I have a 15-year-old son diagnosed with auditory processing disorder and bipolar disease. I was recently “asked” to put him on home study and receive five hours a week of instruction. I have him under regular care of a psychiatrist and am deeply concerned that five hours a week isn’t sufficient for a freshman in high school. The teaching staff is complaining that he is sleeping in school and is defiant (only at times) to his main resource teacher. They have basically kicked us out of school at this point. What can I do?
Your question concerns the school districts request that you place your child on five hours per week home study due to problems functioning at school which you believe result from your son’s central auditory processing disorder and bipolar disorder. First, the decision to place a student on home study is a change of placement which must be determined by the IEP team, of which you are a member.
If you disagree with the recommendation of the IEP team, you have a right to request a special education due process hearing to challenge the proposal. If you request a hearing within the time period provided by your state for challenging a proposed change of placement before it becomes effective, your child must remain in the last agreed upon placement until the due process hearing is resolved.
In addition, although states typically have rules about the minimum level of services a child is entitled to if a child is placed in home study, the requirement is that they continue to receive a free appropriate public education. The services offered would constitute a minimum obligation, rather than the extent of services to which they are necessarily entitled. If you felt that home study was advisable, you could seek additional hours of service and/or related services from the school district beyond those that they are currently offering.
In addition, if you feel that your child should remain at school but is having difficulty by virtue of their disability, you can challenge the school district recommendation for home study and suggest that more intensive or different services be provided to your child at school in order to address the problems they are having which is leading the school to seek the home study option.
Generally, it would be important for you to have support from outside professionals and/or school staff for the provision of different and/or more intensive services within the school. If the school refuses to provide your desired services within school, this could also be the basis for a due process hearing.
Finally, your question suggests that the school is in effect “kicking out” your child. If the school district is refusing to allow your child to attend school, this would constitute a constructive suspension or expulsion even if the school has not officially initiated suspension or expulsion proceedings. Suspensions in excess of ten school days constitute a change of placement which requires the convening of a special manifestation meeting to determine if the behavior relating to the exclusion is related to the disability, as well as the initiation or review of existing functional behavioral analysis and behavioral intervention plans to address the behavior that is leading to the proposed exclusion.

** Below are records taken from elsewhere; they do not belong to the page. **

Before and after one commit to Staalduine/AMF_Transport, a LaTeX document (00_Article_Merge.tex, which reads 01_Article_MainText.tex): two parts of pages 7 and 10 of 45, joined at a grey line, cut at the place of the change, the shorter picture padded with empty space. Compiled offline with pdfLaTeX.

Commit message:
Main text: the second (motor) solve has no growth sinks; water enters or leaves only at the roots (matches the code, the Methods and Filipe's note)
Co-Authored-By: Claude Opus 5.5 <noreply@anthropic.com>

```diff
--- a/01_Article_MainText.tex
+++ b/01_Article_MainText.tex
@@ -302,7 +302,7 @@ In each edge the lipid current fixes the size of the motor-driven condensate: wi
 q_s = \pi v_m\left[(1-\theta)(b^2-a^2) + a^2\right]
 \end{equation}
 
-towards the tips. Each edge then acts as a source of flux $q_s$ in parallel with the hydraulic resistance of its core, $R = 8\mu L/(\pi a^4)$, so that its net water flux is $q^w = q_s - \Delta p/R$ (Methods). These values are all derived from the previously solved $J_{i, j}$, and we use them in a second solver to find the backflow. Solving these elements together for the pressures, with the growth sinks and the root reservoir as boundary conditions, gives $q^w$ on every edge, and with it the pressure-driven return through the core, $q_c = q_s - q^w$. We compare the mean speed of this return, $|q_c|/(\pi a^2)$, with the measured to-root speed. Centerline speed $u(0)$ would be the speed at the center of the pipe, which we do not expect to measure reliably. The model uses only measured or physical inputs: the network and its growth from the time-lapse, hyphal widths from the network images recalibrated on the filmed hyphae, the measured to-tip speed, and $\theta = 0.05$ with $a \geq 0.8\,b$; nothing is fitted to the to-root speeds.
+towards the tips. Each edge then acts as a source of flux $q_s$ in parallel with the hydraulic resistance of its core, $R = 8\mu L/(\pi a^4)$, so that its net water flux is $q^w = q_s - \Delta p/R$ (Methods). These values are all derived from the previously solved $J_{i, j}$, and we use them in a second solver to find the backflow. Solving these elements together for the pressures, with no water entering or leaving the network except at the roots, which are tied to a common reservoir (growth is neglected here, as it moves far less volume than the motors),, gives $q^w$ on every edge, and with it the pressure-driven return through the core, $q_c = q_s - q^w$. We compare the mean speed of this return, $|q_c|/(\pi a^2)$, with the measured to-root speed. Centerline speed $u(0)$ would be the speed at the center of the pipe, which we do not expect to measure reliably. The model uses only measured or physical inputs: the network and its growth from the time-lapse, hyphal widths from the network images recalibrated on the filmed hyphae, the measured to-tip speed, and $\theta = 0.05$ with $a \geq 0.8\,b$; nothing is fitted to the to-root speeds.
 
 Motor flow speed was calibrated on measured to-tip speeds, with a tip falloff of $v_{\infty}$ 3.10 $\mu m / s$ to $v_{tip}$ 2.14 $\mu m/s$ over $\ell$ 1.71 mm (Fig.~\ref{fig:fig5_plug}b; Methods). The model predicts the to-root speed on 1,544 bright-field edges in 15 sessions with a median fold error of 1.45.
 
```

Again, you would have the option of requesting a due process hearing if you feel that your child is being improperly excluded from school. Even if you’re the decision to exclude them from school would ultimately be upheld, your child retains the right to receive continuing services to allow them to make progress on their goals and objectives, have access to the general curriculum, and to address the behaviors that are leading to the exclusion.